Maybe the Securities and Exchange Commission’s new motto should be better late than never.
The SEC, on Wednesday, reached a settlement with hedge fund advisory firm Hennessee Group over its role in the $300 million Bayou Group scandal. The SEC, in a civil administrative complaint, charged Hennessee with failing to perform adequate due diligence on Bayou before recommending the hedge fund to its investors. In settling, Hennessee, neither admitted nor denied any wronging, and coughed-up $814,000 in forfeited fees and penalties.
In fining Hennesse, the SEC says it’s sending a message that investment advisors “must make good on their promises or face the consequences of vigorous SEC enforcement action.”
Now that’s a fine message for the SEC to be sending, but the trouble is the Bayou scam unraveled nearly four years ago. In fact, last month, Bayou’s founder Samuel Israel III pleaded guilty in federal court to charges he took flight last summer to avoid serving a lenghty prison sentence for his role in the hedge fund swindle.
One can only wonder if the SEC had acted faster in the Bayou case might it have had some impact on the giant feeders funds that funneled money to Bernard Madoff.

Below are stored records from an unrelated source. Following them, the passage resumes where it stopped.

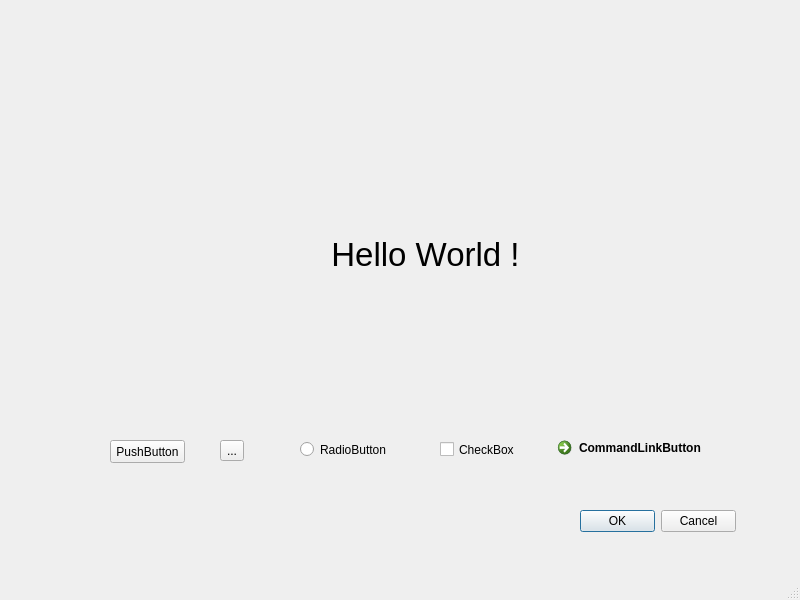
First picture: the form in Demo/mainwindow.ui, repository alexuhui/QtLearning, before the edit.
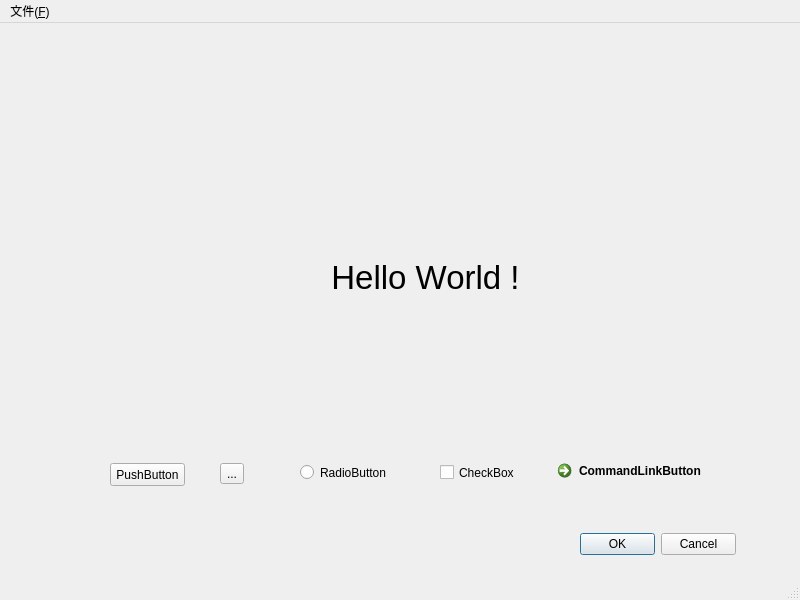
Second picture: the form after the edit. Icons and pictures are not drawn.

What changed in the file:
```diff
--- a/Demo/mainwindow.ui
+++ b/Demo/mainwindow.ui
@@ -123,6 +123,13 @@
      <height>21</height>
     </rect>
    </property>
+   <widget class="QMenu" name="menu_F">
+    <property name="title">
+     <string>文件(&amp;F)</string>
+    </property>
+    <addaction name="action_xingjian"/>
+   </widget>
+   <addaction name="menu_F"/>
   </widget>
   <widget class="QStatusBar" name="statusbar"/>
  </widget>
```
Left out of the diff: 16 changed lines with no effect on the pictures.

The Madoff feeder funds say they did nothing wrong and didn’t know about the enormous Ponzi scheme Madoff was running.
But if hedge fund advisors knew the SEC was scrutinizing their actions, it might have caused some of those firms to dig deeper into Madoff’s business practices.